Data listing START

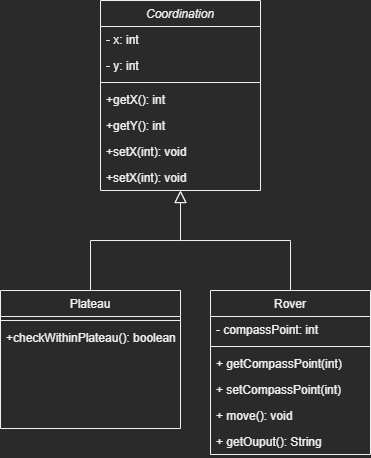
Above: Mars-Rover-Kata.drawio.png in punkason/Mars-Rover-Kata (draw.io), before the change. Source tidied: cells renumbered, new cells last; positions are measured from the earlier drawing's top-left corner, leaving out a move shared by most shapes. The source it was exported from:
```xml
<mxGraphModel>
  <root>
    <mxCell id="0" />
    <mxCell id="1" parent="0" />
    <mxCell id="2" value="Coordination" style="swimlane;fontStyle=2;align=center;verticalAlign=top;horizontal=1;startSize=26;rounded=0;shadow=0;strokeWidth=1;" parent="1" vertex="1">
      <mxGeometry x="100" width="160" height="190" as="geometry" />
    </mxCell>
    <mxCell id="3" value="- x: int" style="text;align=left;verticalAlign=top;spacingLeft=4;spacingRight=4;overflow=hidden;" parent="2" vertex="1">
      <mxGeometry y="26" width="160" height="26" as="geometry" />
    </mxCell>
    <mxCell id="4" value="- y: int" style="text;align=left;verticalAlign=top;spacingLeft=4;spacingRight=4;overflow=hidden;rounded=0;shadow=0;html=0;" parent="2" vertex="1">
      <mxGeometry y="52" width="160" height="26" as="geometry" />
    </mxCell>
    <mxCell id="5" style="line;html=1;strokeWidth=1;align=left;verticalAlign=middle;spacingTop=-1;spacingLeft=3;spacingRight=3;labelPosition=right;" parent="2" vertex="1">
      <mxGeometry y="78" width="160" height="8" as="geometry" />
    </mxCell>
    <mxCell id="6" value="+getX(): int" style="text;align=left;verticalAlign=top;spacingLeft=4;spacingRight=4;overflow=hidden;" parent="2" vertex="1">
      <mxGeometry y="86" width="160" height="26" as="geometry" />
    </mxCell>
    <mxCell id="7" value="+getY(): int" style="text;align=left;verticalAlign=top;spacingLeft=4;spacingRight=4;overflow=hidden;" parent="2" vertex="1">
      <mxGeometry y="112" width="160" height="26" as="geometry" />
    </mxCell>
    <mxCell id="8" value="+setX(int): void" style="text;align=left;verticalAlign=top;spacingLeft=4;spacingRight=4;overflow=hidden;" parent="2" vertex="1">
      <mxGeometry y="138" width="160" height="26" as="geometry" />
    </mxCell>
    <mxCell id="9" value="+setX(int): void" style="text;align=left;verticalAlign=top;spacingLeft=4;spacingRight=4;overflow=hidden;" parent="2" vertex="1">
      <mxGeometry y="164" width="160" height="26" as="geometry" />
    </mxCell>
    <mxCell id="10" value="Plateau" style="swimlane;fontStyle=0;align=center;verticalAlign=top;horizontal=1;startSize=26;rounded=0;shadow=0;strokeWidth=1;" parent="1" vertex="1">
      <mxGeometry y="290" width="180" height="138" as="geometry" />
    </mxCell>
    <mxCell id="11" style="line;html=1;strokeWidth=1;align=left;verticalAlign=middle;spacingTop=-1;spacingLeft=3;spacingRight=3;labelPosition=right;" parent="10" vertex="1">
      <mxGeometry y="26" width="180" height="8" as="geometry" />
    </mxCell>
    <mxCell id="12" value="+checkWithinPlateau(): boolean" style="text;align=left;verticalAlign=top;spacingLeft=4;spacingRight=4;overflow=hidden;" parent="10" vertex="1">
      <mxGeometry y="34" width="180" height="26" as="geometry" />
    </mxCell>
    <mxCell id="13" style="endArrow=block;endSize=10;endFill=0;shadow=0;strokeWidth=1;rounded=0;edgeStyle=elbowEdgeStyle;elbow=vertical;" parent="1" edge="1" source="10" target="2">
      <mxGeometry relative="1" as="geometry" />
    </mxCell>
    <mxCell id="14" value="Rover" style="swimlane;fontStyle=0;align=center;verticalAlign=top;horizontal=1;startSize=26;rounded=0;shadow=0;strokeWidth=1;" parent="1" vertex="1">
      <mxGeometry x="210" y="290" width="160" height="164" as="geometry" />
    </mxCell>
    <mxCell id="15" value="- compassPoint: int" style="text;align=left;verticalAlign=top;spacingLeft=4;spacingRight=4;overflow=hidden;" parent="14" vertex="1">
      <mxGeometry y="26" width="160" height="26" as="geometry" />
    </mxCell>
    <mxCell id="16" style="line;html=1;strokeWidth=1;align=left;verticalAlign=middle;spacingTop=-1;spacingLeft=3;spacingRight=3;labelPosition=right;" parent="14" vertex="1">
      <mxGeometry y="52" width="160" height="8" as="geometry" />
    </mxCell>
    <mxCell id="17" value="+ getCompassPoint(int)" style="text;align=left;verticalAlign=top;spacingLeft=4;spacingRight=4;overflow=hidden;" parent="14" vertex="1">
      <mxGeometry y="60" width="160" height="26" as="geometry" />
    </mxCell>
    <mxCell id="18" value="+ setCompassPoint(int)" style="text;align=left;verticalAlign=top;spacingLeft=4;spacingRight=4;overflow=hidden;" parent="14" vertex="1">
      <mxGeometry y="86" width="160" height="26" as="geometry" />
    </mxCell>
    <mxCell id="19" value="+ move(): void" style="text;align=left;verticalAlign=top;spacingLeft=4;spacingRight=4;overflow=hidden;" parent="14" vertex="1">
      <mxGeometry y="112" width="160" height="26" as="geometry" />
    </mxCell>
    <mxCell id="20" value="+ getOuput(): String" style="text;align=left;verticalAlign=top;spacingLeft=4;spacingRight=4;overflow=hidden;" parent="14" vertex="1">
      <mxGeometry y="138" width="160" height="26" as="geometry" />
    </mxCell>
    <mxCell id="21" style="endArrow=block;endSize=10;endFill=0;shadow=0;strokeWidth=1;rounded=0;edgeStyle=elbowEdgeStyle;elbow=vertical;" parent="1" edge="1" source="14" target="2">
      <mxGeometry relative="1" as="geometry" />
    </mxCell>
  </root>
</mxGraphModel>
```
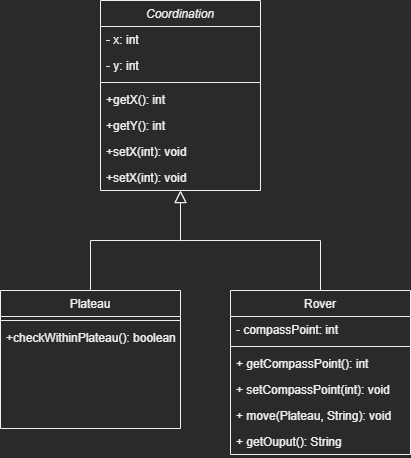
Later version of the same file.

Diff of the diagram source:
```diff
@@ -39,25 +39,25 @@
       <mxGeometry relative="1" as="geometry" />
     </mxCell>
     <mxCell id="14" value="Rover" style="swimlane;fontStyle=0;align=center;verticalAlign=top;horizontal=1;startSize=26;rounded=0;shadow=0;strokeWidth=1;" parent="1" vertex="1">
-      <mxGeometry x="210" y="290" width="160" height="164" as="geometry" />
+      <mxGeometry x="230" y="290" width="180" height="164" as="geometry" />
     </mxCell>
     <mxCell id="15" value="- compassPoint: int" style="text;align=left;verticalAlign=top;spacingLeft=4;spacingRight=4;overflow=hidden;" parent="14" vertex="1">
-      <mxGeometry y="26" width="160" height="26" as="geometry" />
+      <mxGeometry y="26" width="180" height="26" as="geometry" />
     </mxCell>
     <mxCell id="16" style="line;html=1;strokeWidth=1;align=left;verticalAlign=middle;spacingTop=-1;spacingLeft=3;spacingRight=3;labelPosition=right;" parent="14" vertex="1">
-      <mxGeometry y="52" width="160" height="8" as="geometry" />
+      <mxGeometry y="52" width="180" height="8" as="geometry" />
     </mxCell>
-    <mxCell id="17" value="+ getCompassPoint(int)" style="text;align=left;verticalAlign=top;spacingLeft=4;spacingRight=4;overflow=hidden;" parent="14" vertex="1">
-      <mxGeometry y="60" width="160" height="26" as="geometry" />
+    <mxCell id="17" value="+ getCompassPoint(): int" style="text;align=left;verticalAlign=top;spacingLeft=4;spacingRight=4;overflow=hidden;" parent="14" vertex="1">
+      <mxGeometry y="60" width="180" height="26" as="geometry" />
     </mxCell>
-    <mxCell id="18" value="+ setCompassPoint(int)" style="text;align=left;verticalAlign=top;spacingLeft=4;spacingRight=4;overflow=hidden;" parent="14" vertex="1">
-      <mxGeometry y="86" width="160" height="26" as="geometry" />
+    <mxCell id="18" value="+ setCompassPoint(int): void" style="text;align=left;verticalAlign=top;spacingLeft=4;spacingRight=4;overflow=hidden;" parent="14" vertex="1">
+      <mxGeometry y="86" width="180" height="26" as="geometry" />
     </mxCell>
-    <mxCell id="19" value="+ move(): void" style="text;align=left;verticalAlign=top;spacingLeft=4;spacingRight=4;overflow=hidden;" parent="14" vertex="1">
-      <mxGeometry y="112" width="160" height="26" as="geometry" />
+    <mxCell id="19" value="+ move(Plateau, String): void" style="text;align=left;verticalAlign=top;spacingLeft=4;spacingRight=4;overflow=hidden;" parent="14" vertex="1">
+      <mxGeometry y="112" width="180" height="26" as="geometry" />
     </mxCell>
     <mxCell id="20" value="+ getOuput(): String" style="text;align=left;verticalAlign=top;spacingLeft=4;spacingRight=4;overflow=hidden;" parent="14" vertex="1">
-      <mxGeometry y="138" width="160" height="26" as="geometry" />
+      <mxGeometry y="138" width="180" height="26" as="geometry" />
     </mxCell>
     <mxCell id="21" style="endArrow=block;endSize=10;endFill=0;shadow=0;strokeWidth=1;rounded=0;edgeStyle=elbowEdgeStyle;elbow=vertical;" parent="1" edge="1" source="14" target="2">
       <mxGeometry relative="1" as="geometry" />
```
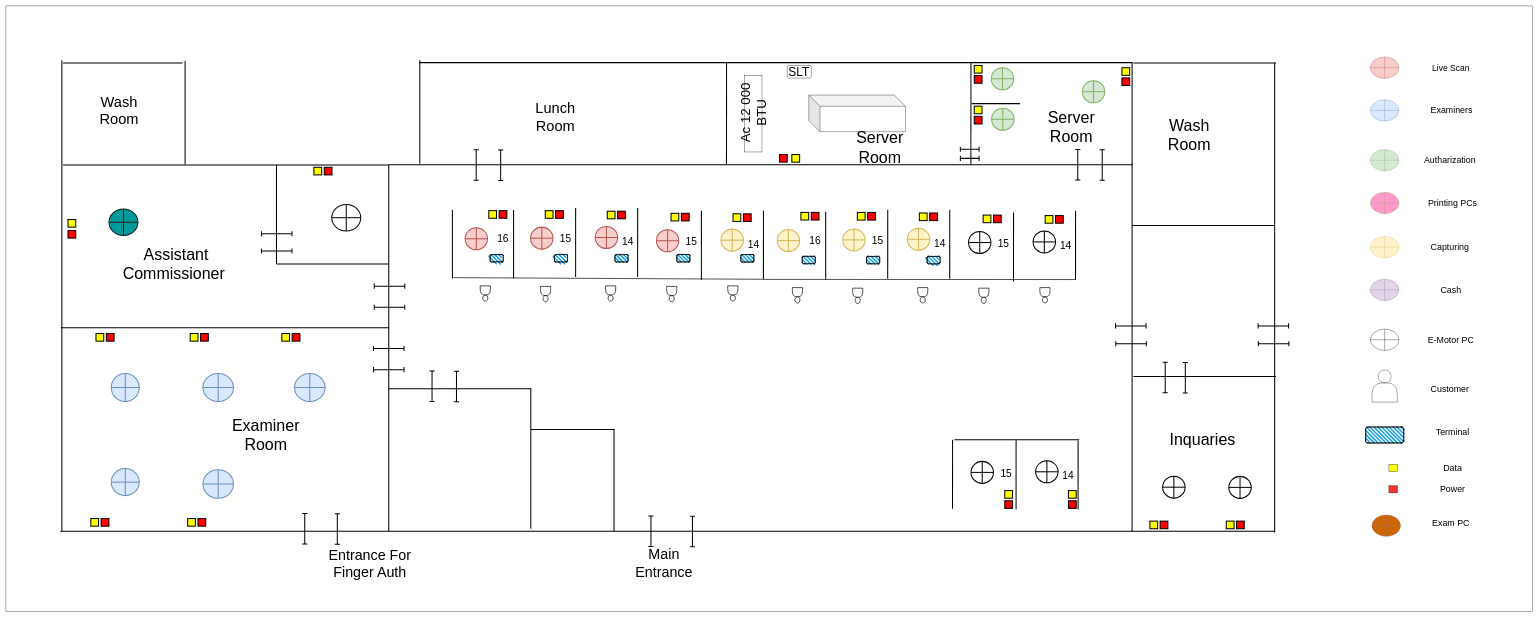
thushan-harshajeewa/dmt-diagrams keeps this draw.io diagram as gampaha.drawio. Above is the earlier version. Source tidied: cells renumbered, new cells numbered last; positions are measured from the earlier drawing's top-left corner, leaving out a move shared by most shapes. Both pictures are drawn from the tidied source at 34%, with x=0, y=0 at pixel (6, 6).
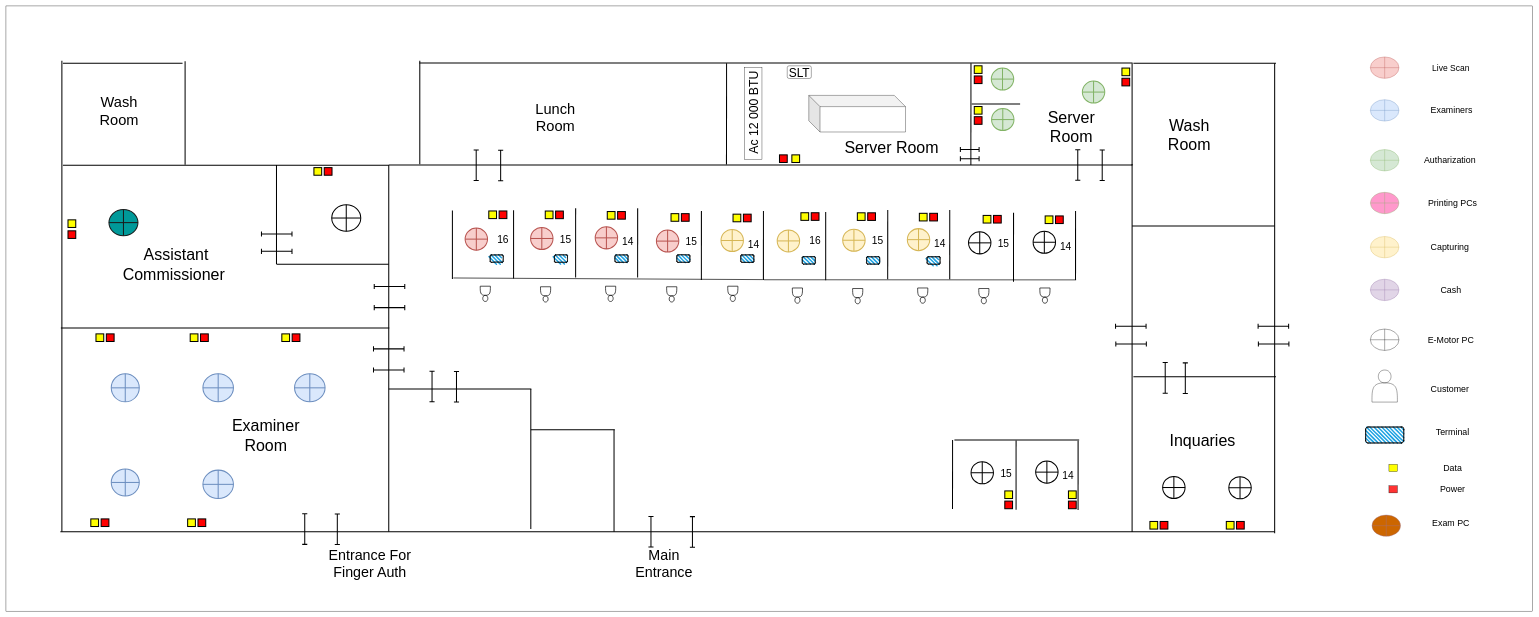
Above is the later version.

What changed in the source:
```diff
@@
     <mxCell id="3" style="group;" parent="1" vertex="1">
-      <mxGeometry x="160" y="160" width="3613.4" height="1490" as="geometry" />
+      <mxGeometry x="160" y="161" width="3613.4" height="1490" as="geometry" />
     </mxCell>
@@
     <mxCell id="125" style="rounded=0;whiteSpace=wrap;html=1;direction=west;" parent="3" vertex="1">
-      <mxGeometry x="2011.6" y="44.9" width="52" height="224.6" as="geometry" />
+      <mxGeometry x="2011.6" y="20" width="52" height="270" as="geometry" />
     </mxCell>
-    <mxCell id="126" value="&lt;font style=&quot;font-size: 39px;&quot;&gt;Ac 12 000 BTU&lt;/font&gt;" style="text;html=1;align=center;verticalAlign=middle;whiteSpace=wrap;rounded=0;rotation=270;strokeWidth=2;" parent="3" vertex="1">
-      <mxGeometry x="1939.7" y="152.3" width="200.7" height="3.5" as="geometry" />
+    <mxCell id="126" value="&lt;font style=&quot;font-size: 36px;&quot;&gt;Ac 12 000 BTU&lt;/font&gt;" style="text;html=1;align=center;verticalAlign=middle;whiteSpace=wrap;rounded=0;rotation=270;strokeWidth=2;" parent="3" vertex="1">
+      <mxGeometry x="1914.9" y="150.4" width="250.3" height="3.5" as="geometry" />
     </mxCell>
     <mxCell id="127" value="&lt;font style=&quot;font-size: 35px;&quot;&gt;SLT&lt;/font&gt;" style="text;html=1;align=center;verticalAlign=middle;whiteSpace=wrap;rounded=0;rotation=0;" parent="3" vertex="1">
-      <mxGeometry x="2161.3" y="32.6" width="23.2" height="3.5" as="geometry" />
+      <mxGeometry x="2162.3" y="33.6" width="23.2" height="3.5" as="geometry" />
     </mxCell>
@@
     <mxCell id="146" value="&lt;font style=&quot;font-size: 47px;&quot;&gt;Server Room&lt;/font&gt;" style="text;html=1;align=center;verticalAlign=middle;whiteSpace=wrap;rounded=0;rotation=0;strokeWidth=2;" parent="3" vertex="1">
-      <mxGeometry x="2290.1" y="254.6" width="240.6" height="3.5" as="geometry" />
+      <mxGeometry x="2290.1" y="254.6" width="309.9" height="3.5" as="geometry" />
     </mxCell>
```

Data listing END

— Required action —
Using the entries above, return each line that includes the word "String".

— Written response —
    <mxCell id="20" value="+ getOuput(): String" style="text;align=left;verticalAlign=top;spacingLeft=4;spacingRight=4;overflow=hidden;" parent="14" vertex="1">
+    <mxCell id="19" value="+ move(Plateau, String): void" style="text;align=left;verticalAlign=top;spacingLeft=4;spacingRight=4;overflow=hidden;" parent="14" vertex="1">
     <mxCell id="20" value="+ getOuput(): String" style="text;align=left;verticalAlign=top;spacingLeft=4;spacingRight=4;overflow=hidden;" parent="14" vertex="1">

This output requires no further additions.